» **Assignment**: The response should consist of every line below, restated exactly, with no pictures.

» **Front-end code edit data**:
^^^^

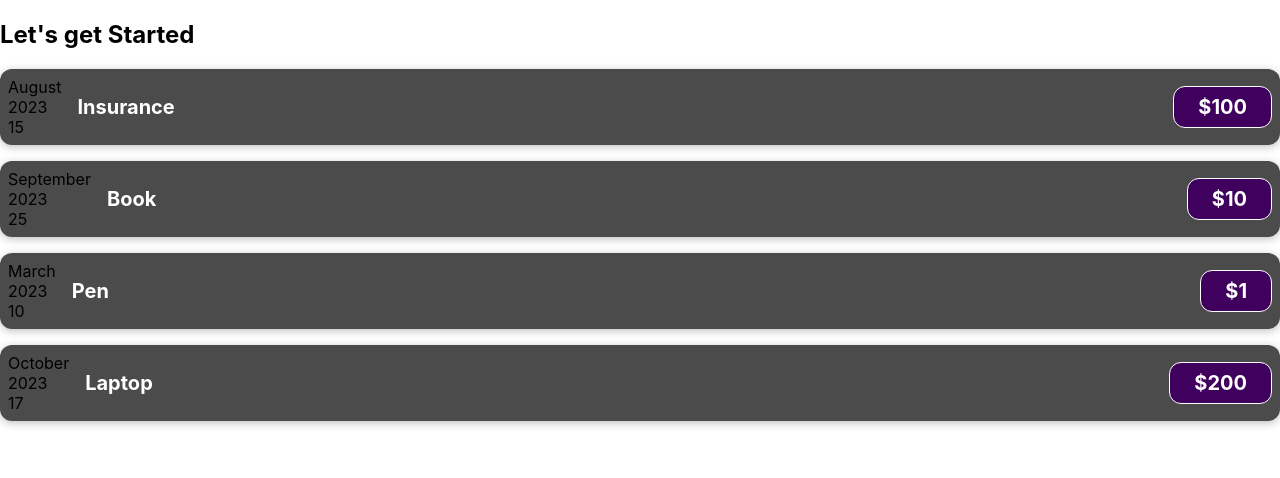
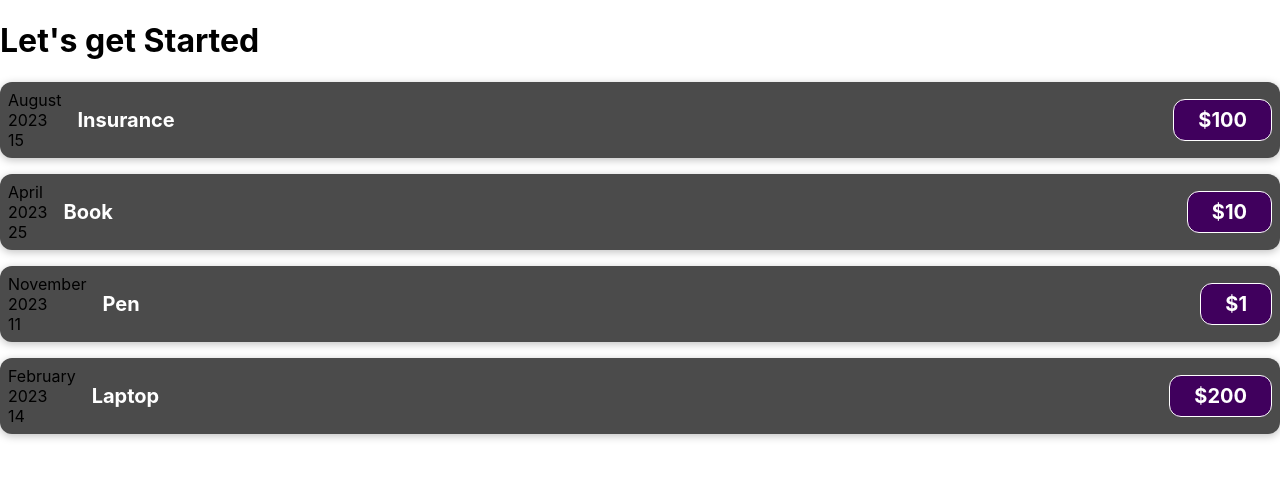
Before and after one commit to vaibhavj20/Sharpener-React, a React (Create React App) app: page / in a window 1280 px wide. Shown: the top 478 px of the page. Built offline with nearby package versions, Linux system fonts and the light colour scheme.

Commit message:
Splitting and wrapping the components

```diff
--- a/src/App.js
+++ b/src/App.js
@@ -1,26 +1,19 @@
 import ExpenseItem from "./components/ExpenseItem";
+import Expenses from "./components/Expenses";
 
 function App() {
   const expenses = [
-    { id: 1, title: "Insurance", date: new Date(2023, 7, 15), price: 100 },
-    { id: 2, title: "Book", date: new Date(2023, 8, 25), price: 10 },
-    { id: 3, title: "Pen", date: new Date(2023, 2, 10), price: 1 },
-    { id: 4, title: "Laptop", date: new Date(2023, 9, 17), price: 200 },
+    { id: "1", date: new Date(2023, 7, 15), title: "Insurance", price: 100 },
+    { id: "2", date: new Date(2023, 3, 25), title: "Book", price: 10 },
+    { id: "3", date: new Date(2023, 10, 11), title: "Pen", price: 1 },
+    { id: "4", date: new Date(2023, 1, 14), title: "Laptop", price: 200 },
   ];
 
   return (
     <div>
-      <h2>Let's get Started</h2>
-      {expenses.map((expense) => {
-        return (
-          <ExpenseItem
-            key={expense.id}
-            title={expense.title}
-            date={expense.date}
-            price={expense.price}
-          ></ExpenseItem>
-        );
-      })}
+      <h1>Let's get Started</h1>
+
+      <Expenses expenses={expenses} />
     </div>
   );
 }
```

^^^^

» **Task answer**:
Before and after one commit to vaibhavj20/Sharpener-React, a React (Create React App) app: page / in a window 1280 px wide. Shown: the top 478 px of the page. Built offline with nearby package versions, Linux system fonts and the light colour scheme.

Commit message:
Splitting and wrapping the components

```diff
--- a/src/App.js
+++ b/src/App.js
@@ -1,26 +1,19 @@
 import ExpenseItem from "./components/ExpenseItem";
+import Expenses from "./components/Expenses";
 
 function App() {
   const expenses = [
-    { id: 1, title: "Insurance", date: new Date(2023, 7, 15), price: 100 },
-    { id: 2, title: "Book", date: new Date(2023, 8, 25), price: 10 },
-    { id: 3, title: "Pen", date: new Date(2023, 2, 10), price: 1 },
-    { id: 4, title: "Laptop", date: new Date(2023, 9, 17), price: 200 },
+    { id: "1", date: new Date(2023, 7, 15), title: "Insurance", price: 100 },
+    { id: "2", date: new Date(2023, 3, 25), title: "Book", price: 10 },
+    { id: "3", date: new Date(2023, 10, 11), title: "Pen", price: 1 },
+    { id: "4", date: new Date(2023, 1, 14), title: "Laptop", price: 200 },
   ];
 
   return (
     <div>
-      <h2>Let's get Started</h2>
-      {expenses.map((expense) => {
-        return (
-          <ExpenseItem
-            key={expense.id}
-            title={expense.title}
-            date={expense.date}
-            price={expense.price}
-          ></ExpenseItem>
-        );
-      })}
+      <h1>Let's get Started</h1>
+
+      <Expenses expenses={expenses} />
     </div>
   );
 }
```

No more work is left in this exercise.